## What the task requires
Each of the lines below must be retyped character for character.

## Data excerpts
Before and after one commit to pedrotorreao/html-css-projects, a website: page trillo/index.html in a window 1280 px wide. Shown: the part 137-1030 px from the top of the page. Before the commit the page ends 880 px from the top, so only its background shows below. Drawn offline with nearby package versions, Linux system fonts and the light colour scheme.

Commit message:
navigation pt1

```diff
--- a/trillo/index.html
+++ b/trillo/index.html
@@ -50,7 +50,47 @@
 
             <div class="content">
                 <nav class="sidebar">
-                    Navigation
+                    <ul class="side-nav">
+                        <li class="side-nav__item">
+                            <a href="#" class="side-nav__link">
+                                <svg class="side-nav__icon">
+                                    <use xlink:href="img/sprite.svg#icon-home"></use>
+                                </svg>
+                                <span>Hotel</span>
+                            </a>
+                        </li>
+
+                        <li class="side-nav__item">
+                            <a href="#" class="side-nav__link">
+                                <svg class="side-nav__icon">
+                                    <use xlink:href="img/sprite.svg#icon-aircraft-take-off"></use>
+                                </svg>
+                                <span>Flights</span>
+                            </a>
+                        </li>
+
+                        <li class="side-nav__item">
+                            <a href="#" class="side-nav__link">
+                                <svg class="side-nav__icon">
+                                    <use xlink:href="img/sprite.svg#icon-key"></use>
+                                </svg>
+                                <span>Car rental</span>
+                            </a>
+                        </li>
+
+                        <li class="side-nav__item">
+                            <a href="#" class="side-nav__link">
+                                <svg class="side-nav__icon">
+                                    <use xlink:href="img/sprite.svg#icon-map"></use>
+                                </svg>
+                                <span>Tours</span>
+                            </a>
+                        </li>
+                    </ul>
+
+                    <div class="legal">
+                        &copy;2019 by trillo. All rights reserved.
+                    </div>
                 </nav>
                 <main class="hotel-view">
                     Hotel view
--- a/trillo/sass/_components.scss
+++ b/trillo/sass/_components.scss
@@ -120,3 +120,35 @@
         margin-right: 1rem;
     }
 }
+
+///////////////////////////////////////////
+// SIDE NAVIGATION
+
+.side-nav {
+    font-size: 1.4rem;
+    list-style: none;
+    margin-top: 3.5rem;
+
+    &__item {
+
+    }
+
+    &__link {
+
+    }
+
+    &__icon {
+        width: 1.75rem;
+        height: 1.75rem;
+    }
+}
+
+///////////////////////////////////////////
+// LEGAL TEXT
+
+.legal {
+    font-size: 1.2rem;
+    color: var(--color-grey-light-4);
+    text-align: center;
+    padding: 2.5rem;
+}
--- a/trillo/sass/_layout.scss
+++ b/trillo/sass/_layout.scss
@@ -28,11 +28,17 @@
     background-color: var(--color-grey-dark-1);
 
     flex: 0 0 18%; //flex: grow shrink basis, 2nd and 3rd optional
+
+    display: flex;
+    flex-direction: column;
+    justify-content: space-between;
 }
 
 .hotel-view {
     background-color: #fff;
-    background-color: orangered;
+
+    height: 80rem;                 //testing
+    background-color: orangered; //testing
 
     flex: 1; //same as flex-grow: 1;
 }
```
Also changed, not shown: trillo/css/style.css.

## Your solution
Before and after one commit to pedrotorreao/html-css-projects, a website: page trillo/index.html in a window 1280 px wide. Shown: the part 137-1030 px from the top of the page. Before the commit the page ends 880 px from the top, so only its background shows below. Drawn offline with nearby package versions, Linux system fonts and the light colour scheme.

Commit message:
navigation pt1

```diff
--- a/trillo/index.html
+++ b/trillo/index.html
@@ -50,7 +50,47 @@
 
             <div class="content">
                 <nav class="sidebar">
-                    Navigation
+                    <ul class="side-nav">
+                        <li class="side-nav__item">
+                            <a href="#" class="side-nav__link">
+                                <svg class="side-nav__icon">
+                                    <use xlink:href="img/sprite.svg#icon-home"></use>
+                                </svg>
+                                <span>Hotel</span>
+                            </a>
+                        </li>
+
+                        <li class="side-nav__item">
+                            <a href="#" class="side-nav__link">
+                                <svg class="side-nav__icon">
+                                    <use xlink:href="img/sprite.svg#icon-aircraft-take-off"></use>
+                                </svg>
+                                <span>Flights</span>
+                            </a>
+                        </li>
+
+                        <li class="side-nav__item">
+                            <a href="#" class="side-nav__link">
+                                <svg class="side-nav__icon">
+                                    <use xlink:href="img/sprite.svg#icon-key"></use>
+                                </svg>
+                                <span>Car rental</span>
+                            </a>
+                        </li>
+
+                        <li class="side-nav__item">
+                            <a href="#" class="side-nav__link">
+                                <svg class="side-nav__icon">
+                                    <use xlink:href="img/sprite.svg#icon-map"></use>
+                                </svg>
+                                <span>Tours</span>
+                            </a>
+                        </li>
+                    </ul>
+
+                    <div class="legal">
+                        &copy;2019 by trillo. All rights reserved.
+                    </div>
                 </nav>
                 <main class="hotel-view">
                     Hotel view
--- a/trillo/sass/_components.scss
+++ b/trillo/sass/_components.scss
@@ -120,3 +120,35 @@
         margin-right: 1rem;
     }
 }
+
+///////////////////////////////////////////
+// SIDE NAVIGATION
+
+.side-nav {
+    font-size: 1.4rem;
+    list-style: none;
+    margin-top: 3.5rem;
+
+    &__item {
+
+    }
+
+    &__link {
+
+    }
+
+    &__icon {
+        width: 1.75rem;
+        height: 1.75rem;
+    }
+}
+
+///////////////////////////////////////////
+// LEGAL TEXT
+
+.legal {
+    font-size: 1.2rem;
+    color: var(--color-grey-light-4);
+    text-align: center;
+    padding: 2.5rem;
+}
--- a/trillo/sass/_layout.scss
+++ b/trillo/sass/_layout.scss
@@ -28,11 +28,17 @@
     background-color: var(--color-grey-dark-1);
 
     flex: 0 0 18%; //flex: grow shrink basis, 2nd and 3rd optional
+
+    display: flex;
+    flex-direction: column;
+    justify-content: space-between;
 }
 
 .hotel-view {
     background-color: #fff;
-    background-color: orangered;
+
+    height: 80rem;                 //testing
+    background-color: orangered; //testing
 
     flex: 1; //same as flex-grow: 1;
 }
```
Also changed, not shown: trillo/css/style.css.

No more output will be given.